Six new research projects are looking at how energy is managed in offices, supermarkets and other non-domestic buildings. The projects are supported with £3m funding from the Engineering and Physical Sciences Research Council (EPSRC) on behalf of the Research Councils UK Energy Programme (RCUKEP).
The studies will specifically address how to use technology, data and information, mathematics, law and sociology to create better energy strategies and behaviours in buildings.
The six projects and their aims are:
- Future-proofing facilities management (Future FM): to address how big data can help facilities managers deliver future proofed energy efficiency improvements. Run at Imperial College London
- B-bem: the Bayesian building energy management portal: to develop and recommend a new approach to performing uncertainty analysis, as well as the display and interpretation of uncertainty in energy management of non-domestic buildings. Run at University of Cambridge
- Data-driven societal energy management in public sector buildings: to construct a feedback loop to give information to building managers and occupants on their energy consumption, the activities using energy, and how much for each one, with suggestions on how to reduce energy expenditure and use. Run at University of Edinburgh
- Working with information, creation of knowledge and energy strategy deployment (WICKED) in non-domestic buildings: to provide insight into the inter-relationship between the technical, legal and organisational challenges involved in improving energy performance in the retail sector for small and large organisations.

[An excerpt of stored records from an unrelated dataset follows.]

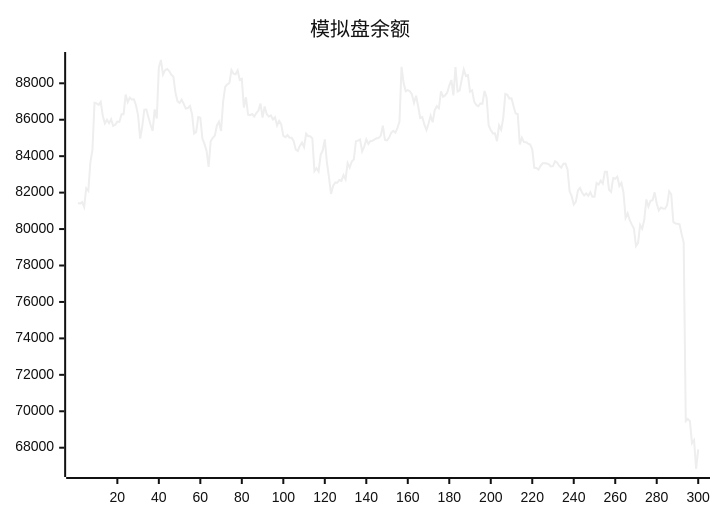
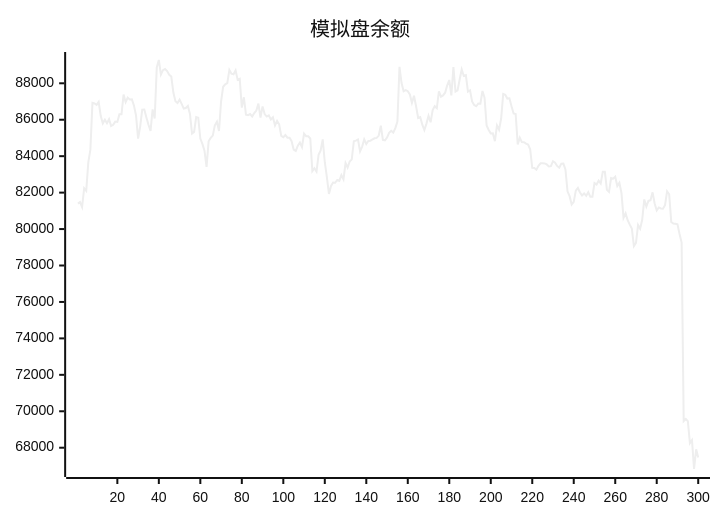
The diagram in README.md (aahl/ai-trading), drawn with Mermaid (neutral theme) before and after one commit. The commit also changed other lines of this file and 1 other file, not shown here.

````diff
--- a/README.md
+++ b/README.md
@@ -5,5 +5,5 @@
 ```mermaid
 xychart
     title "模拟盘余额"
-    line [81426,81398,81481,81210,82242,82099,83658,84359,86925,86892,86814,86980,86203,85802,86003,85811,86028,85657,85721,85896,85880,86300,86299,87378,86965,87214,87115,87118,86780,86238,84966,85623,86555,86562,86129,85722,85387,86569,86070,88870,89278,88477,88720,88781,88668,88467,88372,87493,87018,86917,87102,86870,86613,86644,86758,86317,85242,85334,86149,86106,84968,84671,84302,83410,84816,85001,85127,85693,85891,85384,87001,87811,87945,88007,88734,88528,88495,88705,88189,88248,86662,87234,86279,86251,86314,86177,86364,86503,86886,86114,86731,86310,86176,86240,86017,86136,85685,85938,85749,85111,85044,85164,85016,85008,84824,84354,84287,84572,84745,84500,85234,85096,85095,84970,83180,83338,83157,84070,84309,84922,83667,82850,81924,82369,82552,82539,82695,82648,82962,82728,83619,83378,83710,83825,84819,84854,84917,84265,84527,84919,84668,84834,84850,84916,84981,85004,85131,85674,84891,84864,85019,85284,85393,85294,85538,85894,88904,88012,87567,87625,87568,87386,86920,87313,86737,86094,86143,85725,85437,85787,86219,85859,86526,86740,86630,87563,87264,87335,87483,87886,88180,87335,88894,87544,87608,88207,88755,88401,88444,87543,87608,87000,86810,86740,86894,86884,87576,87209,85686,85435,85251,85255,84820,85689,85453,86066,87420,87373,87161,87178,86740,86341,86315,84643,85012,84772,84768,84690,84635,84376,83360,83357,83259,83474,83608,83606,83602,83548,83440,83454,83724,83644,83464,83365,83590,83592,83275,82072,81806,81344,81492,82109,82254,82006,81848,81955,81829,82022,81769,81776,82522,82441,82656,82498,83144,83144,82150,82038,82797,82763,82872,82367,82536,81981,80612,80862,80484,80242,80034,79063,79245,80226,80016,80507,81625,81233,81544,81578,82016,81401,81019,81186,81130,81118,81306,82066,81909,80392,80304,80291,80258,79729,79261,69466,69579,69456,68251,68415,66832,67911]
+    line [81398,81481,81210,82242,82099,83658,84359,86925,86892,86814,86980,86203,85802,86003,85811,86028,85657,85721,85896,85880,86300,86299,87378,86965,87214,87115,87118,86780,86238,84966,85623,86555,86562,86129,85722,85387,86569,86070,88870,89278,88477,88720,88781,88668,88467,88372,87493,87018,86917,87102,86870,86613,86644,86758,86317,85242,85334,86149,86106,84968,84671,84302,83410,84816,85001,85127,85693,85891,85384,87001,87811,87945,88007,88734,88528,88495,88705,88189,88248,86662,87234,86279,86251,86314,86177,86364,86503,86886,86114,86731,86310,86176,86240,86017,86136,85685,85938,85749,85111,85044,85164,85016,85008,84824,84354,84287,84572,84745,84500,85234,85096,85095,84970,83180,83338,83157,84070,84309,84922,83667,82850,81924,82369,82552,82539,82695,82648,82962,82728,83619,83378,83710,83825,84819,84854,84917,84265,84527,84919,84668,84834,84850,84916,84981,85004,85131,85674,84891,84864,85019,85284,85393,85294,85538,85894,88904,88012,87567,87625,87568,87386,86920,87313,86737,86094,86143,85725,85437,85787,86219,85859,86526,86740,86630,87563,87264,87335,87483,87886,88180,87335,88894,87544,87608,88207,88755,88401,88444,87543,87608,87000,86810,86740,86894,86884,87576,87209,85686,85435,85251,85255,84820,85689,85453,86066,87420,87373,87161,87178,86740,86341,86315,84643,85012,84772,84768,84690,84635,84376,83360,83357,83259,83474,83608,83606,83602,83548,83440,83454,83724,83644,83464,83365,83590,83592,83275,82072,81806,81344,81492,82109,82254,82006,81848,81955,81829,82022,81769,81776,82522,82441,82656,82498,83144,83144,82150,82038,82797,82763,82872,82367,82536,81981,80612,80862,80484,80242,80034,79063,79245,80226,80016,80507,81625,81233,81544,81578,82016,81401,81019,81186,81130,81118,81306,82066,81909,80392,80304,80291,80258,79729,79261,69466,69579,69456,68251,68415,66832,67911,67462]
 ```
````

University of Oxford
- Pervasive sensing for collaborative facilities management: to explore the use of sensors to capture data on environmental conditions, occupant behaviour and personalised energy use and map this information to support negotiations between occupants and facilities managers. University of Strathclyde
- Aperio: low cost façade management in naturally ventilated buildings: to examine how external digital cameras can be used to monitor how windows, blinds and lighting are used and how occupants’ needs, such as privacy, comfort and security, can be balanced with energy management. Run by University of Southampton.